[Stored dataset items]
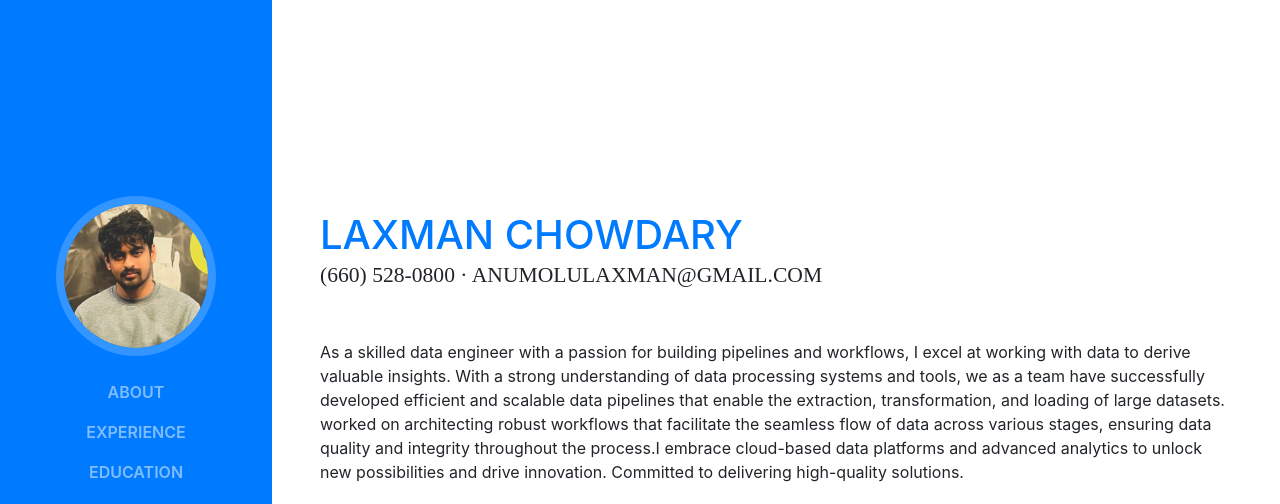
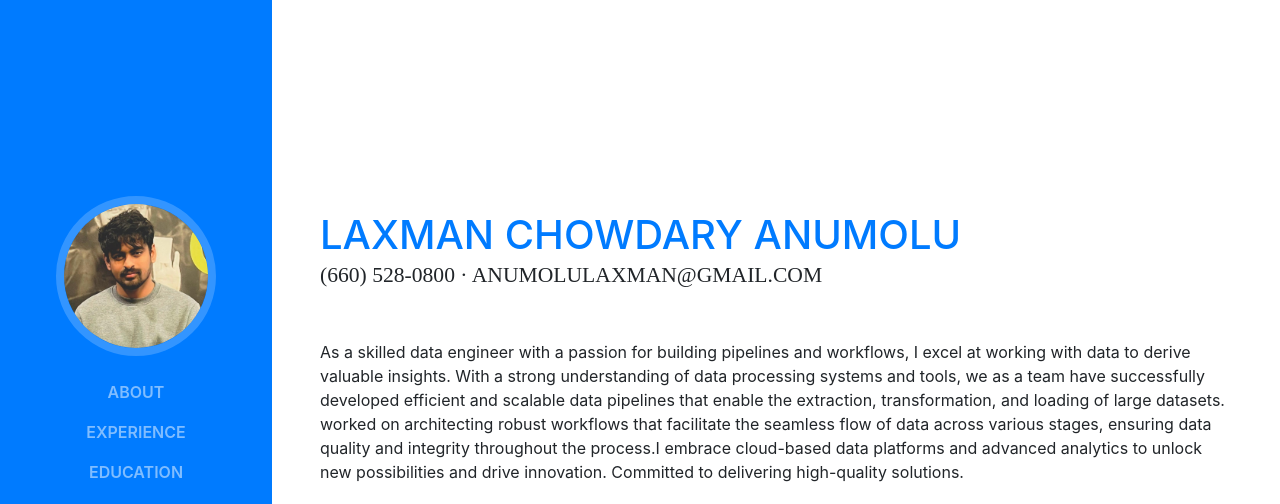
Before and after one commit to laxman17512/laxman.info, a website with bundled scripts: page index.html in a window 1280 px wide. Shown: the top 504 px of the page. Built offline with nearby package versions, Linux system fonts and the light colour scheme; a web font is replaced by a local one.

Commit message:
name chage

```diff
--- a/index.html
+++ b/index.html
@@ -67,7 +67,7 @@
       <section class="resume-section p-3 p-lg-5 d-flex d-column" id="about">
         <div class="my-auto">
           <h1 class="mb-0"> <!-- first name in white  -->
-            <span class="text-primary">Laxman  chowdary </span>
+            <span class="text-primary">Laxman  chowdary anumolu </span>
           </h1>
           <div class="subheading mb-5">  (660) 528-0800 · anumolulaxman@gmail.com
             <a href="mailto:name@email.com"> <!-- next to mail in colour  --></a>
```
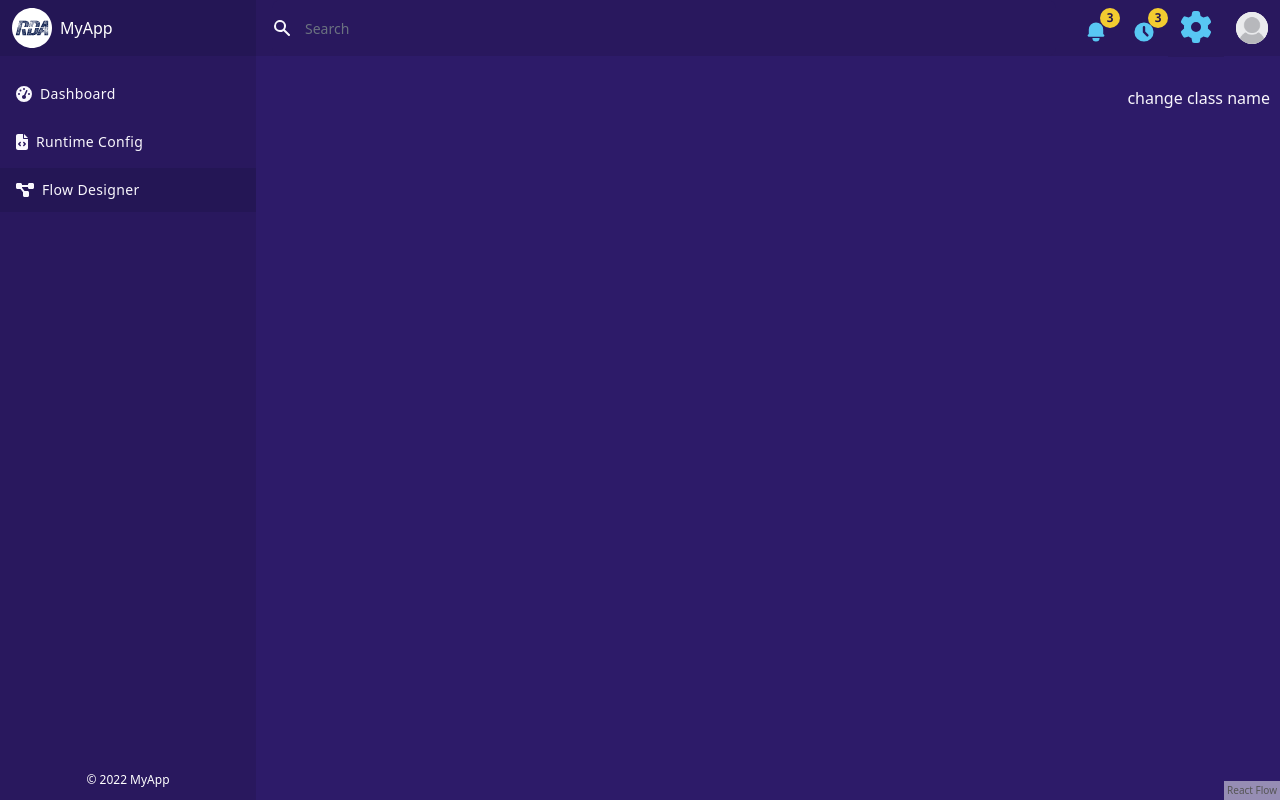
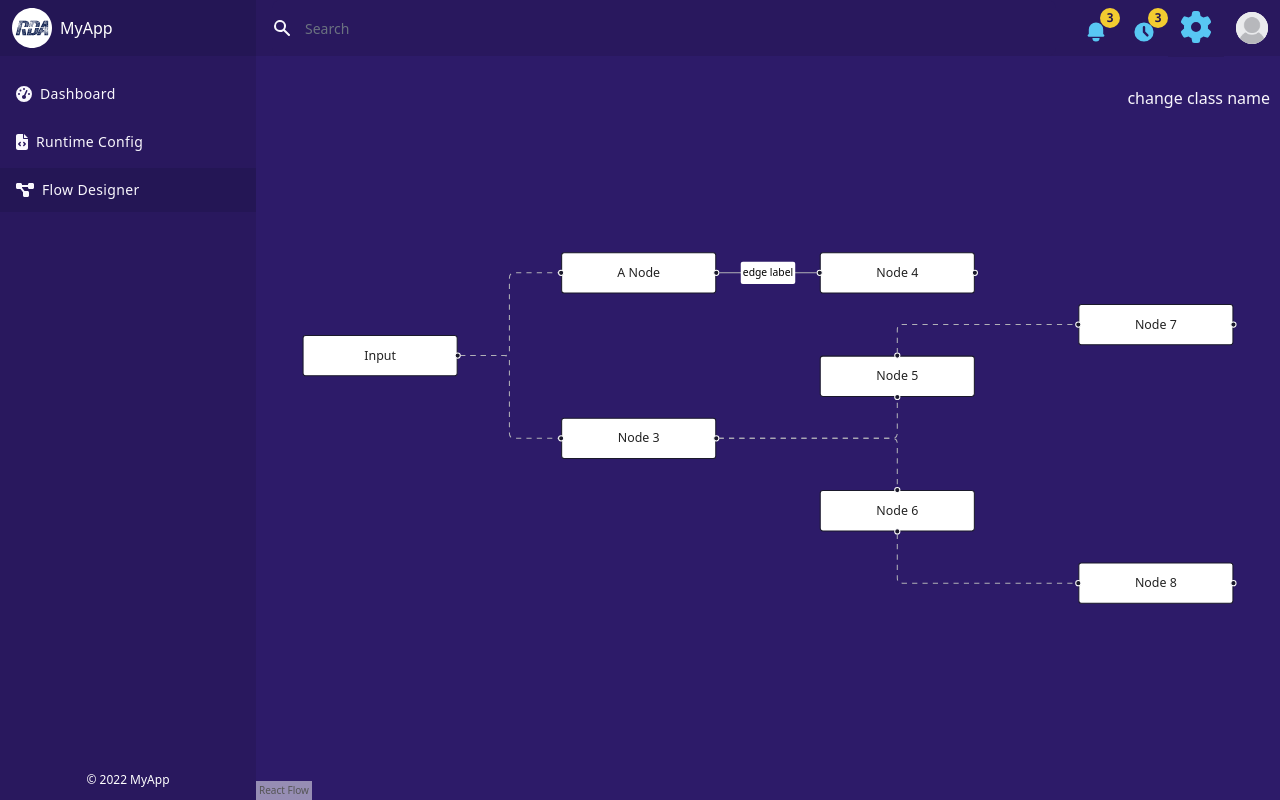
Before and after one commit to rdacorporation/nextjs-typescript-tailwindui-graphql-boilerplate, a Next.js app in the folder App/: page /flow_designer in a window 1280 px wide. Built offline with nearby package versions, Linux system fonts and the light colour scheme.

Commit message:
Fix breaking changes

```diff
--- a/App/src/pages/flow_designer.tsx
+++ b/App/src/pages/flow_designer.tsx
@@ -1,9 +1,9 @@
-import React, { useState } from 'react';
-import ReactFlow, { removeElements, addEdge, Elements, Position } from 'react-flow-renderer';
+import React from 'react';
+import ReactFlow, { useNodesState, useEdgesState, addEdge, Position } from 'react-flow-renderer';
 
 import DefaultLayout from '@layouts/DefaultLayout';
 
-const initialElements: Elements = [
+const initialNodes = [
   {
     id: 'horizontal-1',
     sourcePosition: Position.Right,
@@ -61,7 +61,9 @@ const initialElements: Elements = [
     data: { label: 'Node 8' },
     position: { x: 750, y: 300 },
   },
+];
 
+const initialEdges = [
   {
     id: 'horizontal-e1-2',
     source: 'horizontal-1',
@@ -114,15 +116,17 @@ const initialElements: Elements = [
 ];
 
 const HorizontalFlow = () => {
-  const [elements, setElements] = useState<Elements>(initialElements);
+  const [nodes, setNodes, onNodesChange] = useNodesState(initialNodes);
+  const [edges, setEdges, onEdgesChange] = useEdgesState(initialEdges);
+  const onConnect = (params: any) => setEdges((els) => addEdge(params, els));
   const changeClassName = () => {
-    setElements((elms) =>
-      elms.map((el) => {
-        if (el.type === 'input') {
-          el.className = el.className ? '' : 'dark-node';
+    setNodes((nds) =>
+      nds.map((node) => {
+        if (node.type === 'input') {
+          node.className = node.className ? '' : 'dark-node';
         }
 
-        return { ...el };
+        return { ...node };
       }),
     );
   };
@@ -130,18 +134,13 @@ const HorizontalFlow = () => {
   return (
     <DefaultLayout>
       <ReactFlow
-        elements={elements}
-        onElementsRemove={(elementsToRemove) => setElements((els) => removeElements(elementsToRemove, els))}
-        onConnect={(params) => setElements((els) => addEdge(params, els))}
-        onLoad={(reactFlowInstance) => reactFlowInstance.fitView()}
-        selectNodesOnDrag={false}
-        onNodeMouseEnter={(_, node) => console.log('mouse enter:', node)}
-        onNodeMouseMove={(_, node) => console.log('mouse move:', node)}
-        onNodeMouseLeave={(_, node) => console.log('mouse leave:', node)}
-        onNodeContextMenu={(event, node) => {
-          event.preventDefault();
-          console.log('context menu:', node);
-        }}
+        nodes={nodes}
+        edges={edges}
+        onNodesChange={onNodesChange}
+        onEdgesChange={onEdgesChange}
+        onConnect={onConnect}
+        fitView
+        attributionPosition="bottom-left"
       >
         <button onClick={changeClassName} style={{ position: 'absolute', right: 10, top: 30, zIndex: 4 }}>
           change class name
```
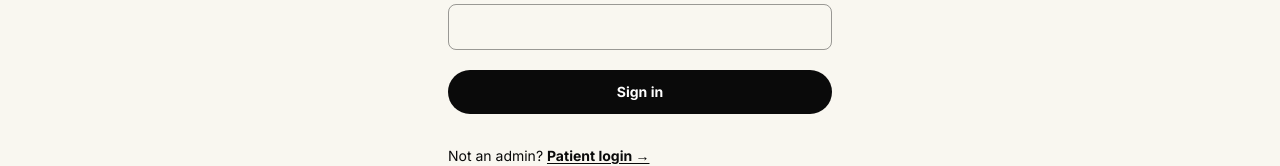
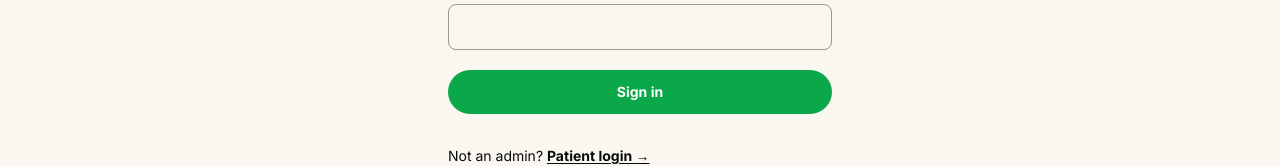
Before and after one commit to grovershospital/grovers-frontend, a React (Vite) app in the folder feg/: page /admin/login in a window 1280 px wide. Shown: the part 443-609 px from the top of the page. Built offline with nearby package versions, Linux system fonts and the light colour scheme; no server answers.

Commit message:
updated the sign in pages for the admin and patient

```diff
--- a/feg/src/components/admin/AdminLogin.tsx
+++ b/feg/src/components/admin/AdminLogin.tsx
@@ -1,6 +1,7 @@
 import { useState } from "react";
 import type { FormEvent } from "react";
 import { Link, useLocation, useNavigate } from "react-router-dom";
+import {Loader2} from 'lucide-react';
 import FormField from "../../ui/FormField";
 import { useAuth } from "../../contexts/AuthContext";
 import { ApiError } from "../../lib/api";
@@ -72,9 +73,12 @@ export default function AdminLogin() {
                     <button
                         type="submit"
                         disabled={submitting}
-                        className="inline-flex w-full items-center justify-center rounded-full bg-brand-ink px-8 py-3 text-sm font-semibold text-white transition-colors hover:bg-brand-blue focus-visible:outline focus-visible:outline-2 focus-visible:outline-offset-2 focus-visible:outline-brand-ink disabled:opacity-60"
+                        className="inline-flex w-full items-center justify-center gap-2 rounded-full bg-brand-green px-8 py-3 text-sm font-semibold text-white transition-colors hover:bg-brand-blue focus-visible:outline focus-visible:outline-2 focus-visible:outline-offset-2 focus-visible:outline-brand-green disabled:opacity-60"
                     >
-                        {submitting ? "Signing in…" : "Sign in"}
+                        {submitting && (
+                            <Loader2 className="h-4 w-4 animate-spin" strokeWidth={2.5} aria-hidden="true" />
+                        )}
+                        Sign in
                     </button>
 
                     {error && (
--- a/feg/src/pages/Login.tsx
+++ b/feg/src/pages/Login.tsx
@@ -1,6 +1,7 @@
 import { useState } from "react";
 import type { FormEvent } from "react";
 import { Link, useLocation, useNavigate } from "react-router-dom";
+import {Loader2} from 'lucide-react';
 import FormField from "../ui/FormField";
 import { useAuth } from "../contexts/AuthContext";
 import { ApiError } from "../lib/api";
@@ -83,9 +84,12 @@ export default function Login() {
                     <button
                         type="submit"
                         disabled={submitting}
-                        className="inline-flex w-full items-center justify-center rounded-full bg-brand-green px-8 py-3 text-sm font-semibold text-white transition-colors hover:bg-brand-blue focus-visible:outline focus-visible:outline-2 focus-visible:outline-offset-2 focus-visible:outline-brand-green disabled:opacity-60"
+                        className="inline-flex w-full items-center justify-center gap-2 rounded-full bg-brand-green px-8 py-3 text-sm font-semibold text-white transition-colors hover:bg-brand-blue focus-visible:outline focus-visible:outline-2 focus-visible:outline-offset-2 focus-visible:outline-brand-green disabled:opacity-60"
                     >
-                        {submitting ? "Signing in…" : "Sign in"}
+                        {submitting && (
+                            <Loader2 className="h-4 w-4 animate-spin" strokeWidth={2.5} aria-hidden="true" />
+                        )}
+                        Sign in
                     </button>
 
                     {error && (
```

PROBLEM DESCRIPTION
Where the data contains images, drop them and print the rest exactly.

SOLUTION TO THIS PROBLEM
Before and after one commit to laxman17512/laxman.info, a website with bundled scripts: page index.html in a window 1280 px wide. Shown: the top 504 px of the page. Built offline with nearby package versions, Linux system fonts and the light colour scheme; a web font is replaced by a local one.

Commit message:
name chage

```diff
--- a/index.html
+++ b/index.html
@@ -67,7 +67,7 @@
       <section class="resume-section p-3 p-lg-5 d-flex d-column" id="about">
         <div class="my-auto">
           <h1 class="mb-0"> <!-- first name in white  -->
-            <span class="text-primary">Laxman  chowdary </span>
+            <span class="text-primary">Laxman  chowdary anumolu </span>
           </h1>
           <div class="subheading mb-5">  (660) 528-0800 · anumolulaxman@gmail.com
             <a href="mailto:name@email.com"> <!-- next to mail in colour  --></a>
```
Before and after one commit to rdacorporation/nextjs-typescript-tailwindui-graphql-boilerplate, a Next.js app in the folder App/: page /flow_designer in a window 1280 px wide. Built offline with nearby package versions, Linux system fonts and the light colour scheme.

Commit message:
Fix breaking changes

```diff
--- a/App/src/pages/flow_designer.tsx
+++ b/App/src/pages/flow_designer.tsx
@@ -1,9 +1,9 @@
-import React, { useState } from 'react';
-import ReactFlow, { removeElements, addEdge, Elements, Position } from 'react-flow-renderer';
+import React from 'react';
+import ReactFlow, { useNodesState, useEdgesState, addEdge, Position } from 'react-flow-renderer';
 
 import DefaultLayout from '@layouts/DefaultLayout';
 
-const initialElements: Elements = [
+const initialNodes = [
   {
     id: 'horizontal-1',
     sourcePosition: Position.Right,
@@ -61,7 +61,9 @@ const initialElements: Elements = [
     data: { label: 'Node 8' },
     position: { x: 750, y: 300 },
   },
+];
 
+const initialEdges = [
   {
     id: 'horizontal-e1-2',
     source: 'horizontal-1',
@@ -114,15 +116,17 @@ const initialElements: Elements = [
 ];
 
 const HorizontalFlow = () => {
-  const [elements, setElements] = useState<Elements>(initialElements);
+  const [nodes, setNodes, onNodesChange] = useNodesState(initialNodes);
+  const [edges, setEdges, onEdgesChange] = useEdgesState(initialEdges);
+  const onConnect = (params: any) => setEdges((els) => addEdge(params, els));
   const changeClassName = () => {
-    setElements((elms) =>
-      elms.map((el) => {
-        if (el.type === 'input') {
-          el.className = el.className ? '' : 'dark-node';
+    setNodes((nds) =>
+      nds.map((node) => {
+        if (node.type === 'input') {
+          node.className = node.className ? '' : 'dark-node';
         }
 
-        return { ...el };
+        return { ...node };
       }),
     );
   };
@@ -130,18 +134,13 @@ const HorizontalFlow = () => {
   return (
     <DefaultLayout>
       <ReactFlow
-        elements={elements}
-        onElementsRemove={(elementsToRemove) => setElements((els) => removeElements(elementsToRemove, els))}
-        onConnect={(params) => setElements((els) => addEdge(params, els))}
-        onLoad={(reactFlowInstance) => reactFlowInstance.fitView()}
-        selectNodesOnDrag={false}
-        onNodeMouseEnter={(_, node) => console.log('mouse enter:', node)}
-        onNodeMouseMove={(_, node) => console.log('mouse move:', node)}
-        onNodeMouseLeave={(_, node) => console.log('mouse leave:', node)}
-        onNodeContextMenu={(event, node) => {
-          event.preventDefault();
-          console.log('context menu:', node);
-        }}
+        nodes={nodes}
+        edges={edges}
+        onNodesChange={onNodesChange}
+        onEdgesChange={onEdgesChange}
+        onConnect={onConnect}
+        fitView
+        attributionPosition="bottom-left"
       >
         <button onClick={changeClassName} style={{ position: 'absolute', right: 10, top: 30, zIndex: 4 }}>
           change class name
```
Before and after one commit to grovershospital/grovers-frontend, a React (Vite) app in the folder feg/: page /admin/login in a window 1280 px wide. Shown: the part 443-609 px from the top of the page. Built offline with nearby package versions, Linux system fonts and the light colour scheme; no server answers.

Commit message:
updated the sign in pages for the admin and patient

```diff
--- a/feg/src/components/admin/AdminLogin.tsx
+++ b/feg/src/components/admin/AdminLogin.tsx
@@ -1,6 +1,7 @@
 import { useState } from "react";
 import type { FormEvent } from "react";
 import { Link, useLocation, useNavigate } from "react-router-dom";
+import {Loader2} from 'lucide-react';
 import FormField from "../../ui/FormField";
 import { useAuth } from "../../contexts/AuthContext";
 import { ApiError } from "../../lib/api";
@@ -72,9 +73,12 @@ export default function AdminLogin() {
                     <button
                         type="submit"
                         disabled={submitting}
-                        className="inline-flex w-full items-center justify-center rounded-full bg-brand-ink px-8 py-3 text-sm font-semibold text-white transition-colors hover:bg-brand-blue focus-visible:outline focus-visible:outline-2 focus-visible:outline-offset-2 focus-visible:outline-brand-ink disabled:opacity-60"
+                        className="inline-flex w-full items-center justify-center gap-2 rounded-full bg-brand-green px-8 py-3 text-sm font-semibold text-white transition-colors hover:bg-brand-blue focus-visible:outline focus-visible:outline-2 focus-visible:outline-offset-2 focus-visible:outline-brand-green disabled:opacity-60"
                     >
-                        {submitting ? "Signing in…" : "Sign in"}
+                        {submitting && (
+                            <Loader2 className="h-4 w-4 animate-spin" strokeWidth={2.5} aria-hidden="true" />
+                        )}
+                        Sign in
                     </button>
 
                     {error && (
--- a/feg/src/pages/Login.tsx
+++ b/feg/src/pages/Login.tsx
@@ -1,6 +1,7 @@
 import { useState } from "react";
 import type { FormEvent } from "react";
 import { Link, useLocation, useNavigate } from "react-router-dom";
+import {Loader2} from 'lucide-react';
 import FormField from "../ui/FormField";
 import { useAuth } from "../contexts/AuthContext";
 import { ApiError } from "../lib/api";
@@ -83,9 +84,12 @@ export default function Login() {
                     <button
                         type="submit"
                         disabled={submitting}
-                        className="inline-flex w-full items-center justify-center rounded-full bg-brand-green px-8 py-3 text-sm font-semibold text-white transition-colors hover:bg-brand-blue focus-visible:outline focus-visible:outline-2 focus-visible:outline-offset-2 focus-visible:outline-brand-green disabled:opacity-60"
+                        className="inline-flex w-full items-center justify-center gap-2 rounded-full bg-brand-green px-8 py-3 text-sm font-semibold text-white transition-colors hover:bg-brand-blue focus-visible:outline focus-visible:outline-2 focus-visible:outline-offset-2 focus-visible:outline-brand-green disabled:opacity-60"
                     >
-                        {submitting ? "Signing in…" : "Sign in"}
+                        {submitting && (
+                            <Loader2 className="h-4 w-4 animate-spin" strokeWidth={2.5} aria-hidden="true" />
+                        )}
+                        Sign in
                     </button>
 
                     {error && (
```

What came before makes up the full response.